We are frequently asked how this small ecosystem can survive in an airtight space without outside influences? Do you really have to do nothing, neither water nor fertilize? How does this little world work under glass?



Photosynthesis is a chemical process that takes place during the day and enables plants to produce CO2, sugar and oxygen under the influence of light and water. This process is reversed at night and photosynthesis comes to a standstill due to the lack of light. The plant absorbs the available oxygen and releases CO2 back into the air. The water cycle starts automatically due to the slight influence on the terrarium.


Plants need light, water and nutrients to live. Therefore, our small ecosystem needs a place as bright as possible. Avoid direct sunlight, as this heats up the terrarium too much and can literally burn the plants. The inside temperature rises, the water evaporates and fogs on the cooler side of the glass. In addition, the plants release water in gaseous form when breathing. When enough water has condensed on the glass walls, it runs down and can be taken up again by the roots and the substrate. The ideal water cycle has been created.

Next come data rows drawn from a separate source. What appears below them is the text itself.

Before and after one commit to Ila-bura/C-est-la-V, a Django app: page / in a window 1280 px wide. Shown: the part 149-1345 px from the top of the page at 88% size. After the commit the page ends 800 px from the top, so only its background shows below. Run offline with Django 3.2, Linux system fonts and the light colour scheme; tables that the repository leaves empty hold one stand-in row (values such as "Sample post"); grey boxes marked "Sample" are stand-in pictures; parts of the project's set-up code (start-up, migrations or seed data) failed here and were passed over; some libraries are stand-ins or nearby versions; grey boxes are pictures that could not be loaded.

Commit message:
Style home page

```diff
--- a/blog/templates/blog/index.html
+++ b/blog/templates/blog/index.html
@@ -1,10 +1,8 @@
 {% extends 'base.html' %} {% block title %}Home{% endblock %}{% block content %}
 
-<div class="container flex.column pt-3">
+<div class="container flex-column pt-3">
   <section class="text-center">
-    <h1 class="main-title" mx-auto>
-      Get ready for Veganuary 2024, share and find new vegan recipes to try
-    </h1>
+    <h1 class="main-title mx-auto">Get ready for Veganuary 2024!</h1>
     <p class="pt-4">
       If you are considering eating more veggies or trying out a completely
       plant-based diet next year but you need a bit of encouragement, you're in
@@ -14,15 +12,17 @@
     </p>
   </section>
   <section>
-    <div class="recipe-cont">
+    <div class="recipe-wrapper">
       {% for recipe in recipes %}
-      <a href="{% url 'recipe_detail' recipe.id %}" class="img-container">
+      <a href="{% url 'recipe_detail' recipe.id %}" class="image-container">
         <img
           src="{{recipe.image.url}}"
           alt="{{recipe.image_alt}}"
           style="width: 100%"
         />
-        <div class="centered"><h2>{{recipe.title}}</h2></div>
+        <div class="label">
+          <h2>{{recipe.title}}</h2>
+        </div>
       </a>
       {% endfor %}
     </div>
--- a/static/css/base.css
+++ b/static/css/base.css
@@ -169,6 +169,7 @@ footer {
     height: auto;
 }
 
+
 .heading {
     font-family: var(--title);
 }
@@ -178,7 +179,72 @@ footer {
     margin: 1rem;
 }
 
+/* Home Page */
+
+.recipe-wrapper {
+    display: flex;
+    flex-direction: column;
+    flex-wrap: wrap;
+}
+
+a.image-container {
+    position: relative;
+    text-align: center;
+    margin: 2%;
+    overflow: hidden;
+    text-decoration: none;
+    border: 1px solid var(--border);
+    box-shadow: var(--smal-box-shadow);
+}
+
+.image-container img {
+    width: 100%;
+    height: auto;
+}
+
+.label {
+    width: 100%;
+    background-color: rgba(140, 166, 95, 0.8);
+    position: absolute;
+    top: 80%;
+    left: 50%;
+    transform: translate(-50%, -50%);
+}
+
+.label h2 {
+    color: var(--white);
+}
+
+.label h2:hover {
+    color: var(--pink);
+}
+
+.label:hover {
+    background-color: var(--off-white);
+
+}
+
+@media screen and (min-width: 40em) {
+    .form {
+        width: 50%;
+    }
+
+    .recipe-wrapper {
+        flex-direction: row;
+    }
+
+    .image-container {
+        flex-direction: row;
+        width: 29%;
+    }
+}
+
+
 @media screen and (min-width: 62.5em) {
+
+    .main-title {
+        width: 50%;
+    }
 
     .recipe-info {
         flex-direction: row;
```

Of course, each of our small ecosystems is unique. Depending on the plants, substrate, location or size of the glass, you may not have to give additional water for months or even years.


You can recognize a lack of water by the fact that there is no more condensation on the glass or the moss looks dry.


If you need to water, it's best to use rainwater or decalcified drinking water, as lime increases the pH value of the soil, making it alkaline. Most of our plants prefer a slightly acidic soil and since lime also settles on the leaves and can suffocate them. Mineral water also does it, of course without carbon dioxide.


Depending on the size of the ecosystem, we recommend a few bursts from a commercially available spray bottle.


Further care instructions .